Beijing (AsiaNews/Agencies) – Reports indicate that workers in kilns were treated worse than slaves, forced to handle hot bricks, beaten if they did not work as expected, and reportedly even buried alive to remove the bodies. After years of complaints by families, some 35,000 police agents in Henan Province raided some 7,500 brick kilns and in four days freed 219 people, including 29 children, from slavery, arresting 120 owners and “guards”. In the Xinxiang area alone, north of Zhengzhou, police raided 20 brick kilns on Saturday and rescued 23 people, including 16 children.
All the victims have the same story to tell: enticed with promises of a good job, they were beaten upon arrival, starved and forced to work 14-16 hours a day without pay. In one case some of the rescued labourers said that guards badly beat a labourer and then buried him alive to hide the body.
A week ago 31 people were rescued from a kiln in Caosheng village, five suspects were detained. Its owner, Wang Bingbing, is the son of the village chief.
The kiln, located across from his father’s house, was guarded by a taskmaster and dogs. Workers were forced to work 15 to 16 hours per day, and finish their meals of steamed bread and water within 15 minutes. In the freezing cold of winter, they were forced to sleep on the ground in a darkroom without a heating system.

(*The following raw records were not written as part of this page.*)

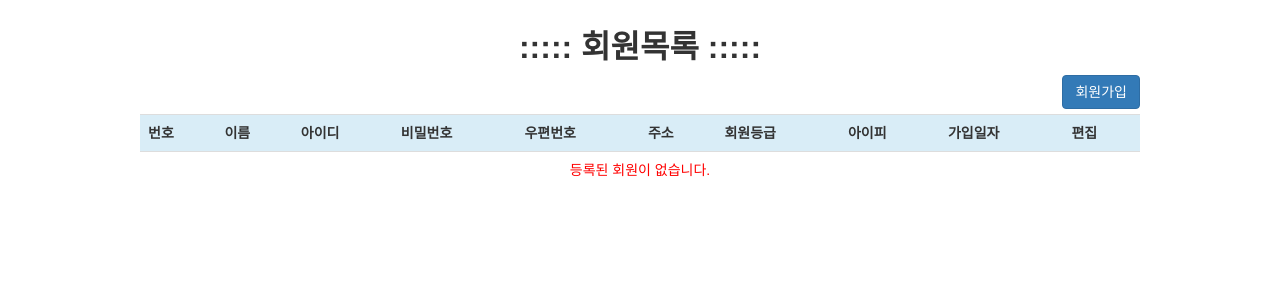
Repository: simDev1234/WebStudy
Page: http://localhost/2022_0602_MemberTest/member/list.do
The author's editor kept a copy of each file at every save. The page is drawn from the files as they stood at one save, then again after the next save.
The browser window is 1280 px wide. The pictures show the whole page.
The page is served by Tomcat 9. Other server files are loaded and not shown. Queries for data that is not in the repository find no rows.

Above is the page before, as saved 2022-06-02 03:42:57.

### _01_상반기_WebStudy/2022_0602_MemberTest/src/main/webapp/member/member_list.jsp
<%@ page language="java" contentType="text/html; charset=UTF-8"
    pageEncoding="UTF-8"%>
<%@ taglib prefix = "c"  uri = "http://java.sun.com/jsp/jstl/core" %>
<%@ taglib prefix = "fn" uri = "http://java.sun.com/jsp/jstl/functions" %>
<!DOCTYPE html>
<html>
<head>
<meta charset="UTF-8">
<title>로그인</title>
<!-- Bootstrap 3.x -->
<link rel="stylesheet" href="https://maxcdn.bootstrapcdn.com/bootstrap/3.4.1/css/bootstrap.min.css">
<script src="https://ajax.googleapis.com/ajax/libs/jquery/3.6.0/jquery.min.js"></script>
<script src="https://maxcdn.bootstrapcdn.com/bootstrap/3.4.1/js/bootstrap.min.js"></script>
<style type="text/css">
   #box{
     width : 1000px;
     margin : auto;
     margin-top : 30px;
   }

   #title{
     text-align  : center;
     font-size   : 32px;
     font-weight : bold;
   }

   #enroll{
     text-align : right;
     margin-bottom : 5px;
   }

   td{
     text-align : center;
   }
</style>
</head>
<body>
   <div id = "box">
      <h1 id = "title">::::: 회원목록 :::::</h1>

      <!-- 회원가입 -->
      <div id = "enroll">
         <input class = "btn btn-primary" type = "button" value = "회원가입">
      </div>

      <!-- 데이터 출력 -->
      <div>
         <table class = "table table-striped">
            <!-- title -->
            <tr class = "info">
              <th>번호</th>
              <th>이름</th>
              <th>아이디</th>
              <th>비밀번호</th>
              <th>우편번호</th>
              <th>주소</th>
              <th>회원등급</th>
              <th>아이피</th>
              <th>가입일자</th>
              <th>편집</th>
            </tr>
            <!-- data -->
            <!-- 데이터가 하나도 없는 경우 -->
            <c:if test = "${ empty list }">
              <tr>
                <td colspan = "10" align = "center">
                   <font color = "red">등록된 회원이 없습니다.</font>
                </td>
              </tr>
            </c:if>

            <!-- 데이터가 하나 이상 있는 경우 -->
            <c:forEach var = "vo" items = "${ list }">
              <tr>
                <td>${ vo.m_idx }</td>
                <td>${ vo.m_name }</td>
                <td>${ vo.m_id }</td>
                <td>${ vo.m_pwd }</td>
                <td>${ vo.m_zipcode }</td>
                <td>${ vo.m_addr }</td>
                <td>${ vo.m_grade }</td>
                <td>${ vo.m_ip }</td>
                <td>${ fn:substring(vo.m_regdate,0,10) }</td>
                <td>
                  <input class = "btn btn-info"   type = "button" value = "수정">
                  <input class = "btn btn-danger" type = "button" value = "삭제">
                </td>
              </tr>
            </c:forEach>
         </table>
      </div>
   </div>
</body>
</html>

### _01_상반기_WebStudy/2022_0602_MemberTest/src/main/java/action/MemberListAction.java
package action;

import java.io.IOException;
import java.util.List;

import javax.servlet.RequestDispatcher;
import javax.servlet.ServletException;
import javax.servlet.annotation.WebServlet;
import javax.servlet.http.HttpServlet;
import javax.servlet.http.HttpServletRequest;
import javax.servlet.http.HttpServletResponse;

import dao.MemberDao;
import vo.MemberVo;

/**
 * Servlet implementation class MemberListAction
 */
@WebServlet("/member/list.do")
public class MemberListAction extends HttpServlet {
	private static final long serialVersionUID = 1L;

	/**
	 * @see HttpServlet#HttpServlet()
	 */
	public MemberListAction() {
		super();
		// TODO Auto-generated constructor stub
	}

	/**
	 * @see HttpServlet#service(HttpServletRequest request, HttpServletResponse response)
	 */
	protected void service(HttpServletRequest request, HttpServletResponse response)
			throws ServletException, IOException {

		//회원목록 가져오기
		List<MemberVo> list = MemberDao.getInstance().selectList();

		//request binding
		request.setCharacterEncoding("utf-8");
		request.setAttribute("list", list);

		//forward
		String forward_page = "member_list.jsp";
		RequestDispatcher disp = request.getRequestDispatcher(forward_page);
		disp.forward(request, response);
	}

}

### _01_상반기_WebStudy/2022_0602_MemberTest/src/main/java/dao/MemberDao.java
package dao;

import java.sql.Connection;
import java.sql.PreparedStatement;
import java.sql.ResultSet;
import java.sql.SQLException;
import java.util.ArrayList;
import java.util.List;
import service.DBService;
import vo.MemberVo;

public class MemberDao {

	static MemberDao single = null;

	public static MemberDao getInstance() {
		if (single == null)
			single = new MemberDao();
		return single;
	}

	//외부에서 생성하지 말것
	private MemberDao() {

	}

	//전체조회
	public List<MemberVo> selectList() {

		List<MemberVo> list = new ArrayList<MemberVo>();

		Connection conn = null; //null을 일부로 초기값으로 설정
		PreparedStatement pstmt = null;
		ResultSet rs = null;
		String sql = "select * from member2 order by m_idx";

		try {

			//1. Connection 얻어오기
			conn = DBService.getInstance().getConnection();

			//2. PreparedStatment 얻어오기
			pstmt = conn.prepareStatement(sql);

			//3. ResultSet 얻어오기
			rs = pstmt.executeQuery();

			//4. 포장 (record -> Vo -> list)
			while (rs.next()) {

				//rs가 가리키는 레코드(행)의 값을 읽어오기

				//Vo로 포장
				MemberVo vo = new MemberVo();

				vo.setM_idx(rs.getInt("m_idx"));
				vo.setM_name(rs.getString("m_name"));
				vo.setM_id(rs.getString("m_id"));
				vo.setM_pwd(rs.getString("m_pwd"));
				vo.setM_zipcode(rs.getString("m_zipcode"));
				vo.setM_addr(rs.getString("m_addr"));
				vo.setM_grade(rs.getString("m_grade"));
				vo.setM_ip(rs.getString("m_ip"));
				vo.setM_regdate(rs.getString("m_regdate"));

				//list에 추가
				list.add(vo);

			}

		} catch (Exception e) {

			e.printStackTrace();

		} finally {

			try {
				//연결(생성)되어 있을 시, close  --why? 다음 명령 위해 연결 해제
				if (rs != null)
					rs.close();

				if (pstmt != null)
					pstmt.close();

				if (conn != null)
					conn.close();

			} catch (SQLException e) {
				// TODO Auto-generated catch block
				e.printStackTrace();
			}

		}

		return list;

	}

	//m_idx에 해당되는 객체 1건 구하기
	public MemberVo selectOne(int m_idx) {

		MemberVo vo = null;
		Connection conn = null; //null을 일부로 초기값으로 설정
		PreparedStatement pstmt = null;
		ResultSet rs = null;
		String sql = "select * from member2 where m_idx = ?";

		try {

			//1. Connection 얻어오기
			conn = DBService.getInstance().getConnection();

			//2. PreparedStatment 얻어오기
			pstmt = conn.prepareStatement(sql);

			//3. pstmt 세팅
			pstmt.setInt(1, m_idx);

			//4. ResultSet 얻어오기
			rs = pstmt.executeQuery();

			//5. 포장 (record -> Vo)
			if (rs.next()) {

				//Vo로 포장
				vo = new MemberVo();

				vo.setM_idx(rs.getInt("m_idx"));
				vo.setM_name(rs.getString("m_name"));
				vo.setM_id(rs.getString("m_id"));
				vo.setM_pwd(rs.getString("m_pwd"));
				vo.setM_zipcode(rs.getString("m_zipcode"));
				vo.setM_addr(rs.getString("m_addr"));
				vo.setM_grade(rs.getString("m_grade"));
				vo.setM_ip(rs.getString("m_ip"));
				vo.setM_regdate(rs.getString("m_regdate"));

			}

		} catch (Exception e) {

			e.printStackTrace();

		} finally {

			try {
				//연결(생성)되어 있을 시, close  --why? 다음 명령 위해 연결 해제
				if (rs != null)
					rs.close();

				if (pstmt != null)
					pstmt.close();

				if (conn != null)
					conn.close();

			} catch (SQLException e) {
				// TODO Auto-generated catch block
				e.printStackTrace();
			}

		}

		return vo;

	}

	//m_id에 해당되는 객체 1건 구하기
	public MemberVo selectOne(String m_id) {

		MemberVo vo = null;
		Connection conn = null; //null을 일부로 초기값으로 설정
		PreparedStatement pstmt = null;
		ResultSet rs = null;
		String sql = "select * from member2 where m_id = ?";

		try {

			//1. Connection 얻어오기
			conn = DBService.getInstance().getConnection();

			//2. PreparedStatment 얻어오기
			pstmt = conn.prepareStatement(sql);

			//3. pstmt 세팅
			pstmt.setString(1, m_id);

			//4. ResultSet 얻어오기
			rs = pstmt.executeQuery();

			//5. 포장 (record -> Vo)
			if (rs.next()) {

				//Vo로 포장
				vo = new MemberVo();

				vo.setM_idx(rs.getInt("m_idx"));
				vo.setM_name(rs.getString("m_name"));
				vo.setM_id(rs.getString("m_id"));
				vo.setM_pwd(rs.getString("m_pwd"));
				vo.setM_zipcode(rs.getString("m_zipcode"));
				vo.setM_addr(rs.getString("m_addr"));
				vo.setM_grade(rs.getString("m_grade"));
				vo.setM_ip(rs.getString("m_ip"));
				vo.setM_regdate(rs.getString("m_regdate"));

			}

		} catch (Exception e) {

			e.printStackTrace();

		} finally {

			try {
				//연결(생성)되어 있을 시, close  --why? 다음 명령 위해 연결 해제
				if (rs != null)
					rs.close();

				if (pstmt != null)
					pstmt.close();

				if (conn != null)
					conn.close();

			} catch (SQLException e) {
				// TODO Auto-generated catch block
				e.printStackTrace();
			}

		}

		return vo;

	}

	//insert
	public int insert(MemberVo vo) {

		int res = 0;

		Connection        conn  = null;
		PreparedStatement pstmt = null;
		                                                                             // 1 2 3 4 5 6 7 (parameter index)
		String            sql   = "insert into member2 values(seq_member2_m_idx.nextVal,?,?,?,?,?,?,?,sysdate)";

		try {
			//1. Connection 얻어오기
			conn = DBService.getInstance().getConnection();

			//2. PreparedStatment 얻어오기
			pstmt = conn.prepareStatement(sql);

			//3. parameter 세팅 [[ 데이터 타입에 맞추어 세팅해야함 ]]
			pstmt.setString(1, vo.getM_name());
			pstmt.setString(2, vo.getM_id());
			pstmt.setString(3, vo.getM_pwd());
			pstmt.setString(4, vo.getM_zipcode());
			pstmt.setString(5, vo.getM_addr());
			pstmt.setString(6, vo.getM_grade());
			pstmt.setString(7, vo.getM_ip());

			//3. DML(insert/update/delete) : res <- 처리된 행수를 반환
			res = pstmt.executeUpdate();

		} catch (Exception e) {

			e.printStackTrace();

		} finally {

			//닫기 (열린 역순으로)
			try {
				if (pstmt != null) pstmt.close();
				if (conn != null) conn.close();
			} catch (SQLException e2) {
				e2.printStackTrace();
			}

		}

		return res;

	}//end insert()

}

### _01_상반기_WebStudy/2022_0602_MemberTest/src/main/java/service/DBService.java
package service;

import java.sql.Connection;
import java.sql.SQLException;

import javax.naming.InitialContext;
import javax.naming.NamingException;
import javax.sql.DataSource;

public class DBService {

	DataSource ds;

	static DBService single = null;

	public static DBService getInstance() {
		if (single == null)
			single = new DBService();
		return single;
	}

	private DBService() {

		//JNDI (Java Naming Directory Interface)

		try {
			//1. InitialContext 생성
			InitialContext ic = new InitialContext();

			//2. Resource의 저장소 Context 정보 구하기
			//Context context = (Context) ic.lookup("java:comp/env");

			//3. Context 내의 Resource 정보를 획득
			//ds = (DataSource) context.lookup("jdbc/oracle_test");

			ds = (DataSource) ic.lookup("java:comp/env/jdbc/oracle");

		} catch (NamingException e) {

			e.printStackTrace();

		}

	}

	//DBCP에 저장된 커넥션 얻어오기
	public Connection getConnection() throws SQLException{

		return ds.getConnection();

	}

}

After the next save:
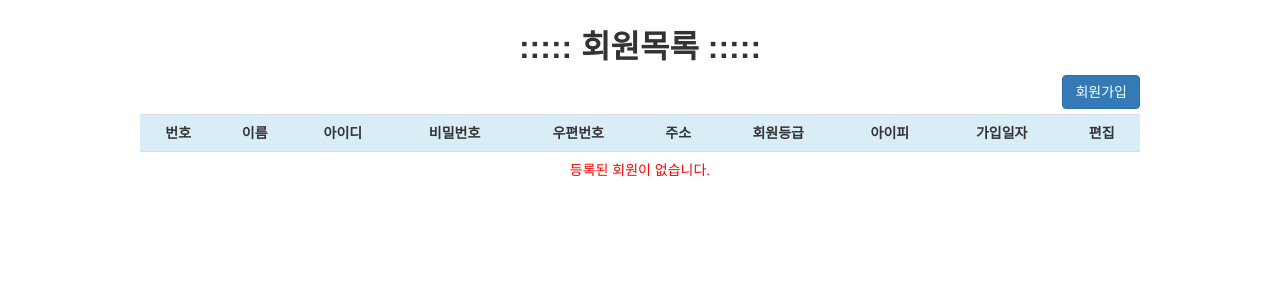
Saved 47 s later.
--- a/_01_상반기_WebStudy/2022_0602_MemberTest/src/main/webapp/member/member_list.jsp
+++ b/_01_상반기_WebStudy/2022_0602_MemberTest/src/main/webapp/member/member_list.jsp
@@ -29,7 +29,7 @@
      margin-bottom : 5px;
    }
 
-   td{
+   th{
      text-align : center;
    }
 </style>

According to mainland media, at least a thousand children, the youngest only 8, disappeared near train or bus stations in Henan and were sold to work in the north-western province of Shanxi or in Henan itself.

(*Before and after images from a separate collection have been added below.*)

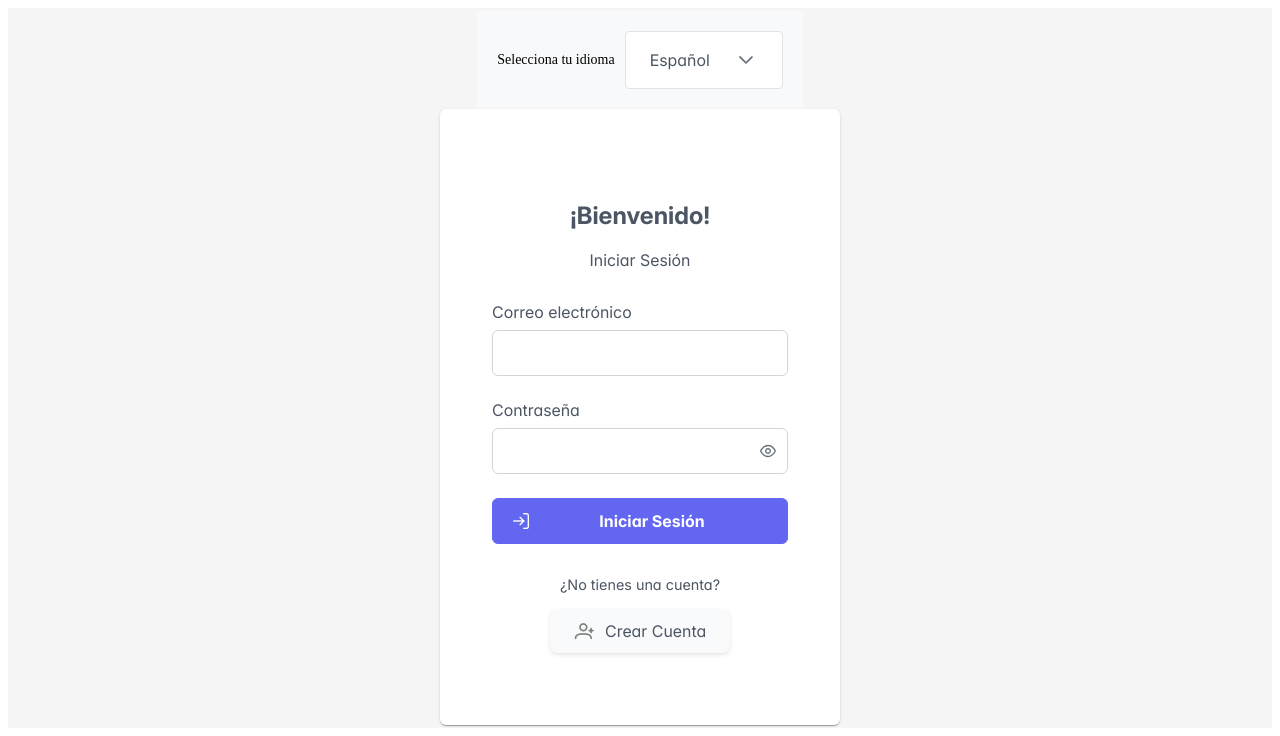
Repository: nder1996/Info_Colombia
Page: /GestionTareas (app in fronted/gestion-tareas/)
These files come from the project's save history. The page is drawn as it stood at one moment and after the next save; the edit follows.
The browser window is 1280 px wide. The pictures show the whole page.
The project was rebuilt for these pictures with package versions that can differ from the ones it lists, and the page was loaded fresh each time. Also part of the build but not shown: fronted/gestion-tareas/src/components/gestion-tareas/GestionTareas.css, fronted/gestion-tareas/src/services/GestionTareasService.ts, fronted/gestion-tareas/src/services/SummaryServices.ts, fronted/gestion-tareas/src/services/UsuarioService.ts, fronted/gestion-tareas/src/services/WebSocketService.ts, fronted/gestion-tareas/src/hooks/useNotifications.ts, fronted/gestion-tareas/src/components/gestion-tareas/GestionTareas.tsx, fronted/gestion-tareas/src/components/Registrarse/Registrarse.tsx.

Above is the page before, as saved 2025-02-24 03:07:57.

After the next save:
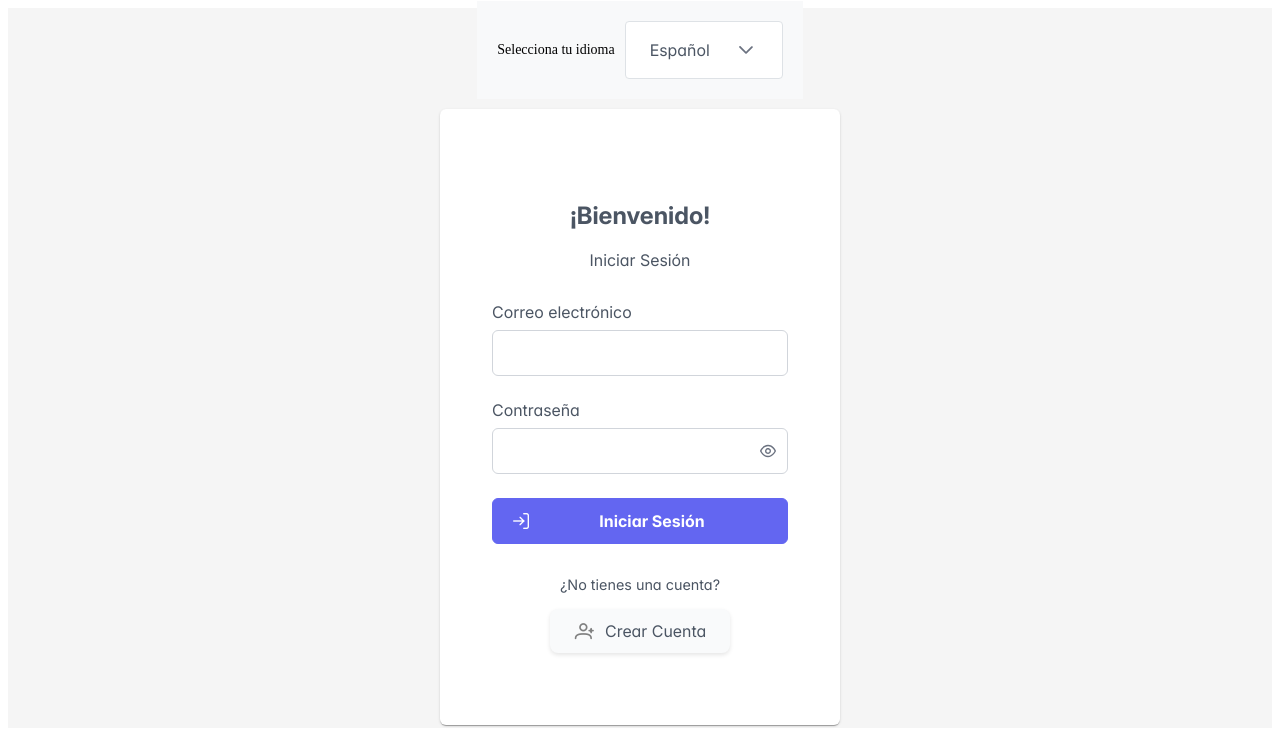
Saved 7 s later.
--- a/fronted/gestion-tareas/src/components/InicioSession/InicioSession.css
+++ b/fronted/gestion-tareas/src/components/InicioSession/InicioSession.css
@@ -12,7 +12,7 @@
   width: 100%;
   width: 430px;
   padding: 1rem;
-  margin: 0 !important;
+  margin: 10px !important;
 }
 
 .login-header {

Making matters worse is the fact that there was nothing secret about the problem. Those who bought the bricks could not but see the hapless victims.
Some of the slave labourers managed to escape and report what had happened to them to the police. However, all the available evidence suggests that the authorities did nothing, except put the escapees on a train bound for home.

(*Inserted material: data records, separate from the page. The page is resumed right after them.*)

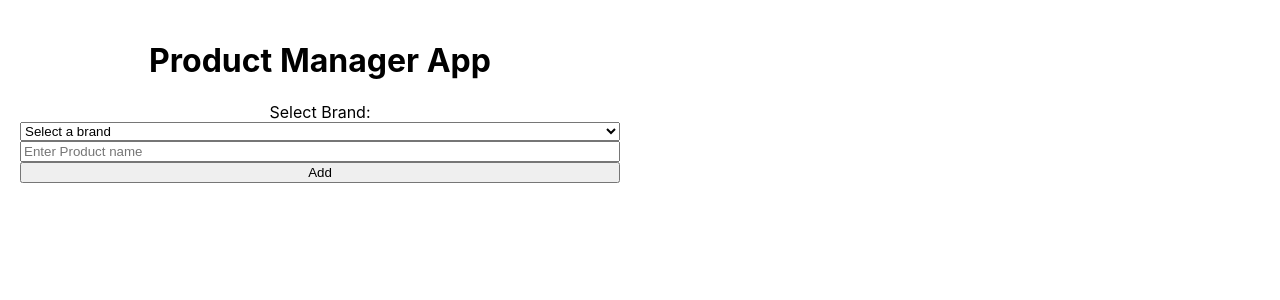
Repository: sunilkc-7/product-manager-app
Page: /
The author's editor kept a copy of each file at every save. The page is drawn from the files as they stood at one save, then again after the next save.
The browser window is 1280 px wide. The pictures show the whole page.
The project was rebuilt for these pictures with package versions that can differ from the ones it lists, and the page was loaded fresh each time.

Above is the page before, as saved 2023-07-31 15:42:51.

After the next save:
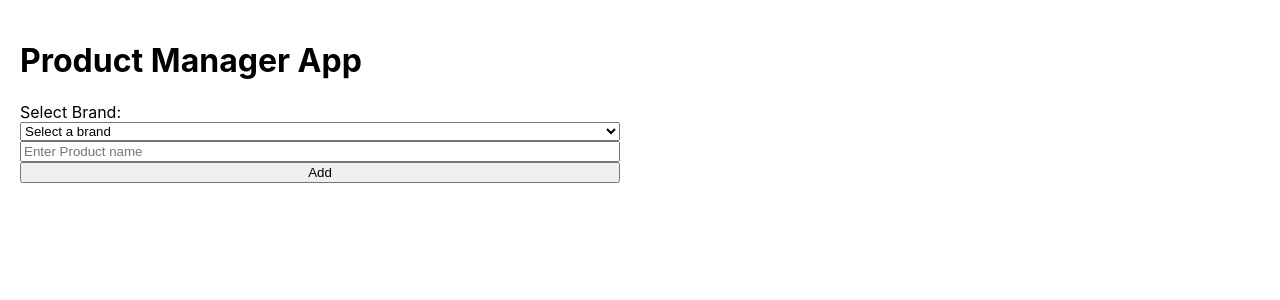
Saved 31 s later.
--- a/src/App.css
+++ b/src/App.css
@@ -1,5 +1,6 @@
 .App {
-  text-align: center;
+  /* text-align: center; */
+  align-items: center;
   max-width: 600px;
   padding: 20px;
 }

In an open letter published on the Tyania Club, one of China’s main online discussion groups, 400 men from Henan made an appeal for help in their bid to rescue their children from brickworks in the mountains of Shanxi where they had been taken after being abducted. They said they freed about 40 children and that police threatened them instead of helping them.
Yang Aizhi, a 46-year-old mother, has also been searching for her 16-year-old son. She went to more than 100 kilns in Shanxi and discovered that "most kilns were forcing children to do hard labour.” She and other parents told their story to a TV station in Zhengzhou in early May.
Qin Yuhai, deputy governor and police chief of Henan, said “we must do everything we can to fight human trafficking and rescue those being held captive.”
Senior government leaders, including President Hu Jintao and Premier Wen Jiabao, said they were shocked by the "horrific" stories and instructed the relevant departments and local authorities to investigate.
However, child labour remains widespread in China and Beijing has not yet ratified the International Labour Organisation's Convention on Forced Labour or the Convention on the Abolition of Forced Labour.
Under China’s laws migrant workers are often denied the right to register as residents in the places where they work, which favours widespread illegality and makes it easier for people to disappear.
After Playfair, an alliance of world trade unions, released a report this weak about Olympic merchandise being manufactured by child workers, an investigation by local authorities in Dongguan found that the Lekit Stationery Co. had hired 8 schoolchildren under 16 said that the children had not made Olympic souvenirs.